South Florida Sun Sentinel | by Scott Travis | December 2, 2020
A newly elected Palm Beach County School Board member could face three separate investigations into whether she misled voters or her mortgage company about where she actually lives.
Alexandria Ayala, 27, is the subject of complaints with the Department of State alleging election fraud and the FBI alleging mortgage fraud.
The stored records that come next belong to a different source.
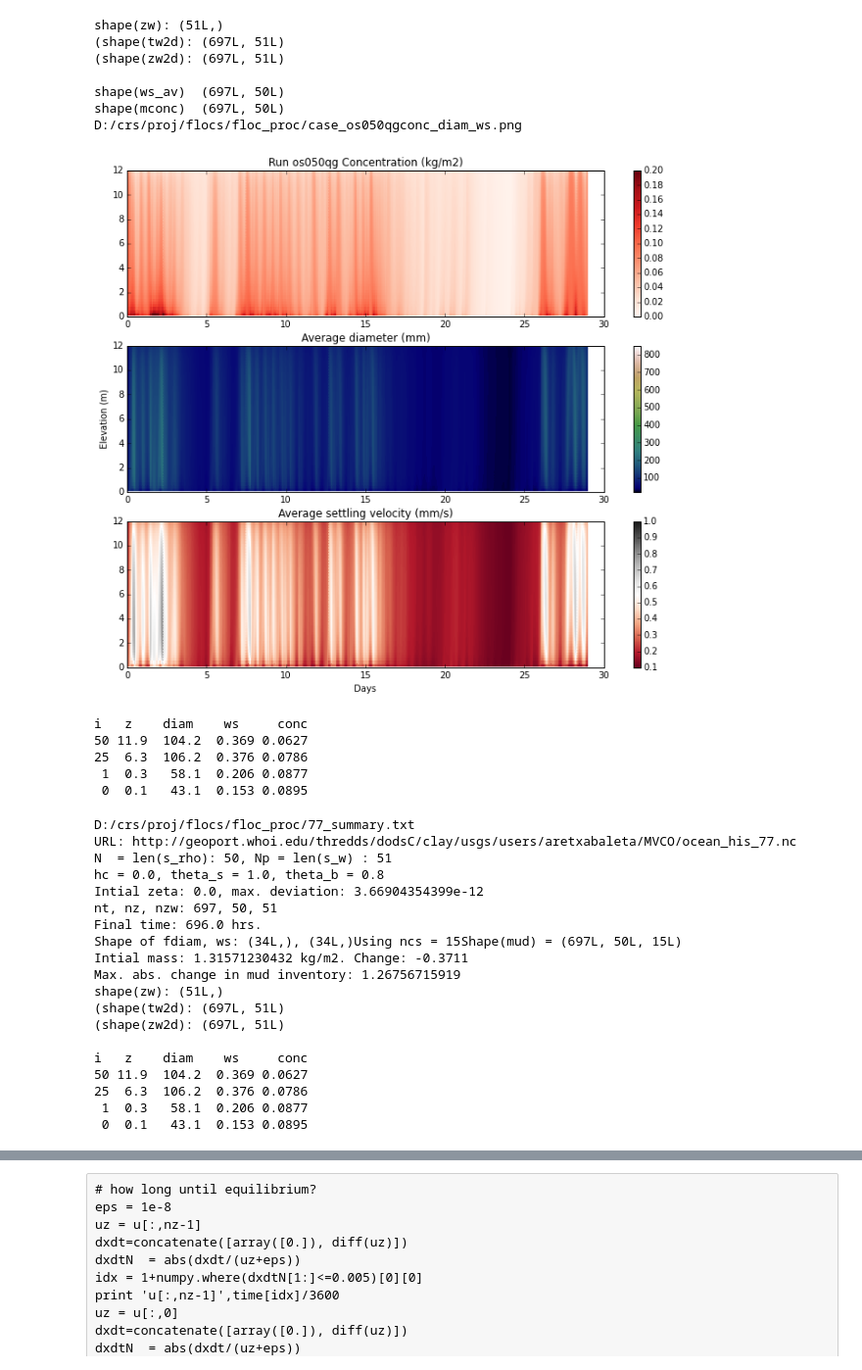
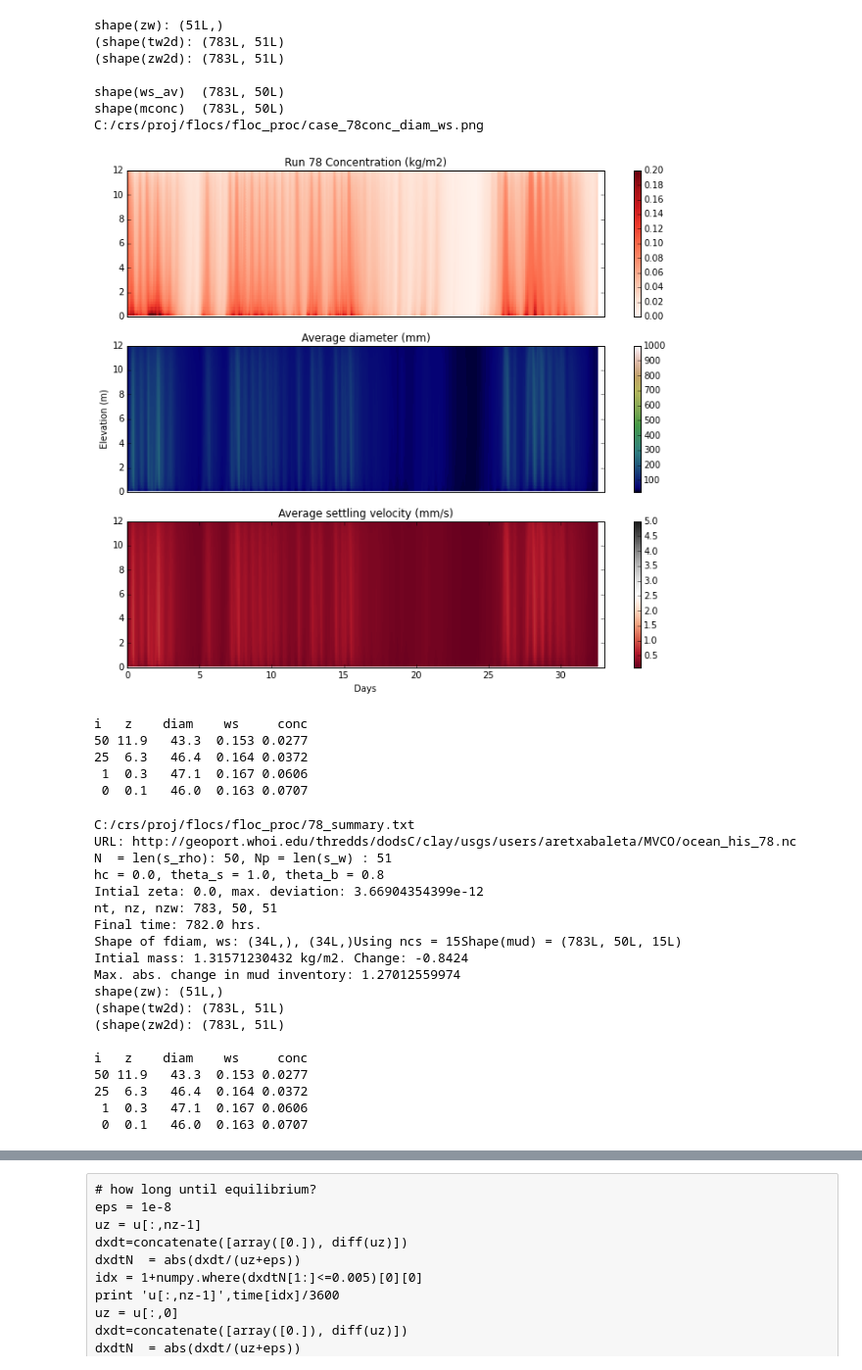
Before and after one commit to csherwood-usgs/floc_proc, a Jupyter notebook: plot_flocs.ipynb, the cells around one changed output, grey strips where cells are left out. Shown: that part at 98% size. Cells and saved outputs as stored; diff of their text form; code cells hidden in the pictures.

```diff
--- a/plot_flocs.ipynb
+++ b/plot_flocs.ipynb
@@ -33,8 +33,8 @@ else :
 
 ########################
 # run name
-# maybe plot results from several runs
-flist = ['77']
+# maybe plotresults from several runs
+flist = ['78']
 run_name = flist[0]
 ########################
 
@@ -243,45 +256,51 @@ print "shape(mconc) ",shape(mconc)
 cmap = plt.get_cmap('PiYG')
 cmap = plt.get_cmap('RdGy')
 
+tax = [0. ,33.]
 fig = plt.figure(figsize=(12,10))
 ax=fig.add_subplot(3,1,1)
 
 cmap = plt.get_cmap('RdGy')
 cmap = plt.get_cmap('binary')
 cmap = plt.get_cmap('PuRd')
 cmap = plt.get_cmap('Reds')
 pcolormesh(t2d/(24.*3600.),z2d,sum(mud,2),cmap=cmap,vmin=0.,vmax=0.2)
+ax.get_xaxis().set_ticks([])
+plt.xlim(tax)
 plt.title('Run '+run_name+' Concentration (kg/m2)')
 plt.colorbar()
 
 ax=fig.add_subplot(3,1,2)
 cmap = plt.get_cmap('Paired')
 cmap = plt.get_cmap('RdGy')
 cmap = plt.get_cmap('PuOr')
 cmap = plt.get_cmap('gist_earth')
-pcolormesh(t2d/(24.*3600.),z2d,fdiam_av,cmap=cmap,vmin=20,vmax=850)
+pcolormesh(t2d/(24.*3600.),z2d,fdiam_av,cmap=cmap,vmin=20,vmax=1000)
+plt.xlim(tax)
 plt.ylabel('Elevation (m)')
+ax.get_xaxis().set_ticks([])
 plt.title('Average diameter (mm)')
 plt.colorbar()
 
 ax=fig.add_subplot(3,1,3)
 cmap = plt.get_cmap('RdGy')
-pcolormesh(t2d/(24.*3600.),z2d,ws_av,cmap=cmap,vmin=0.1,vmax=1)
+pcolormesh(t2d/(24.*3600.),z2d,ws_av,cmap=cmap,vmin=0.1,vmax=5)
+plt.xlim(tax)
 plt.colorbar()
 plt.xlabel('Days')
 plt.title('Average settling velocity (mm/s)')
 fig_name = proj_dir+case_dir+'case_'+run_name+'conc_diam_ws.png'
 print fig_name
 plt.savefig(fig_name)
 # %% [output]
 shape(zw): (51L,)
-(shape(tw2d): (697L, 51L)
-(shape(zw2d): (697L, 51L)
+(shape(tw2d): (783L, 51L)
+(shape(zw2d): (783L, 51L)
 
-shape(ws_av)  (697L, 50L)
-shape(mconc)  (697L, 50L)
-D:/crs/proj/flocs/floc_proc/case_os050qgconc_diam_ws.png
+shape(ws_av)  (783L, 50L)
+shape(mconc)  (783L, 50L)
+C:/crs/proj/flocs/floc_proc/case_78conc_diam_ws.png
-[figure, old version]
+[figure, new version]
 # %%
 # report final values
 s= "\n"+"i   z    diam    ws     conc"
@@ -298,32 +317,32 @@ with open( stats_filename, "a") as afile:
     afile.write(s)
 # %% [output]
 i   z    diam    ws     conc
-50 11.9  104.2  0.369 0.0627
-25  6.3  106.2  0.376 0.0786
- 1  0.3   58.1  0.206 0.0877
- 0  0.1   43.1  0.153 0.0895
+50 11.9   43.3  0.153 0.0277
+25  6.3   46.4  0.164 0.0372
+ 1  0.3   47.1  0.167 0.0606
+ 0  0.1   46.0  0.163 0.0707
 # %%
 # Replay the contents of the summary txt file
 with open( stats_filename, "r") as afile:
     s=afile.read()
 print s
 # %% [output]
-D:/crs/proj/flocs/floc_proc/77_summary.txt
-URL: http://geoport.whoi.edu/thredds/dodsC/clay/usgs/users/aretxabaleta/MVCO/ocean_his_77.nc
+C:/crs/proj/flocs/floc_proc/78_summary.txt
+URL: http://geoport.whoi.edu/thredds/dodsC/clay/usgs/users/aretxabaleta/MVCO/ocean_his_78.nc
 N  = len(s_rho): 50, Np = len(s_w) : 51
 hc = 0.0, theta_s = 1.0, theta_b = 0.8
 Intial zeta: 0.0, max. deviation: 3.66904354399e-12
-nt, nz, nzw: 697, 50, 51
-Final time: 696.0 hrs.
-Shape of fdiam, ws: (34L,), (34L,)Using ncs = 15Shape(mud) = (697L, 50L, 15L)
-Intial mass: 1.31571230432 kg/m2. Change: -0.3711
-Max. abs. change in mud inventory: 1.26756715919
+nt, nz, nzw: 783, 50, 51
+Final time: 782.0 hrs.
+Shape of fdiam, ws: (34L,), (34L,)Using ncs = 15Shape(mud) = (783L, 50L, 15L)
+Intial mass: 1.31571230432 kg/m2. Change: -0.8424
+Max. abs. change in mud inventory: 1.27012559974
 shape(zw): (51L,)
-(shape(tw2d): (697L, 51L)
-(shape(zw2d): (697L, 51L)
+(shape(tw2d): (783L, 51L)
+(shape(zw2d): (783L, 51L)
 
 i   z    diam    ws     conc
-50 11.9  104.2  0.369 0.0627
-25  6.3  106.2  0.376 0.0786
- 1  0.3   58.1  0.206 0.0877
- 0  0.1   43.1  0.153 0.0895
+50 11.9   43.3  0.153 0.0277
+25  6.3   46.4  0.164 0.0372
+ 1  0.3   47.1  0.167 0.0606
+ 0  0.1   46.0  0.163 0.0707
```
Also changed, not shown: parts of 16 cells of this notebook.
The issues relate to her purchase of a $515,000 home with her partner in Delray Beach, outside her central county School Board district.
A third complaint, filed with the state Ethics Commission, alleges Ayala understated her assets when she qualified June 8 to run for School Board.
All three complaints were filed by political consultant Richard Giorgio, who represented Ayala’s opponent, Virginia Savietto, in the Aug. 18 election.
Giorgio called for her to resign a few days before she was sworn in Nov. 19. Since she didn’t, he said, the investigations could give Gov. Ron DeSantis cause to suspend and replace her.
“I feel like I gave her an opportunity to correct the problem and instead she chose not to take any action,” he said. “It really doesn’t leave me any other choice.”
In an email statement, Ayala said she lives in her district and the allegations have no merit.
“These complaints are nothing more than my opponent’s political consultant upset over another failed election effort,” she said.
Kerrie Stillman, a spokeswoman for the Ethics Commission, said she couldn’t comment about specific complaints until they’re resolved. She said anyone accused of a violation is sent a copy of the complaint and asked to respond.
If Ethics Commission staff determine the matter falls under the agency’s jurisdiction, they will investigate, Stillman said. If the commission finds wrongdoing, it can recommend sanctions to DeSantis, ranging from a reprimand to a fine of up to $10,000, suspension or even removal from office.
An FBI spokesman said he can’t confirm or deny any investigations. A spokesman from the Department of State couldn’t be reached for comment.
Giorgio first questioned Ayala’s eligibility to serve last month after discovering she bought the 3,100-square-foot home with her partner, Rob Long, who is chairman of the Palm Beach Soil and Water Conservation District. She had listed her residency as her mother’s house in Palm Springs.
Ayala and Long signed a federally backed mortgage, agreeing that the house would be their primary residence for a year.
But under state law, Ayala can’t live there and also represent School Board District 2, which includes parts of Lake Worth Beach, West Palm Beach and communities to the west.
Ayala also used her mother’s address in Palm Springs to vote on Aug. 18 and Nov. 3, even though the mortgage required her to live in the Delray Beach house by late August, well before the November election, Giorgio wrote.
“Ms. Ayala cannot have two principle residences — one for mortgage purposes (outside her school district) and one for voting purposes (inside her school district),” Giorgio wrote in a voter fraud complaint to the Department of State.
Ayala said she lives in the Palm Springs house. She said Long needed a cosigner for the mortgage so she bought it with him, but he lives there alone. She said she has been working with the mortgage company to remove her name from the property.
“I am not an owner of the property. I do not live there. I have been a resident of Palm Springs and will continue to reside there,” she said. “The property appraiser is expected to update its records and make such publicly available records shortly.”
Giorgio alleges in the complaint to the FBI that if she actually lives with her mother, she is committing mortgage fraud.
In the Ethics Commission complaint, Giorgio accuses Ayala of failing to disclose all her assets on a candidate financial disclosure form.
Ayala filled out the form in June listing the total amount in her checking and savings account as $3,424. But in July, she and Long put down a $51,000 down payment on the Delray Beach home.
Ayala said the down payment came from Long’s savings.
“This shows my opponent’s consultant is more interested in trying to create negative press in reckless disregard of the truth,” she said.
Photo: Alexandria Ayala poses for photos with her partner Rob Long, left, and her family before she is sworn in as the newest member of the School Board of Palm Beach County in West Palm Beach Florida on Tuesday, Nov. 17, 2020. (Mike Stocker / South Florida Sun Sentinel)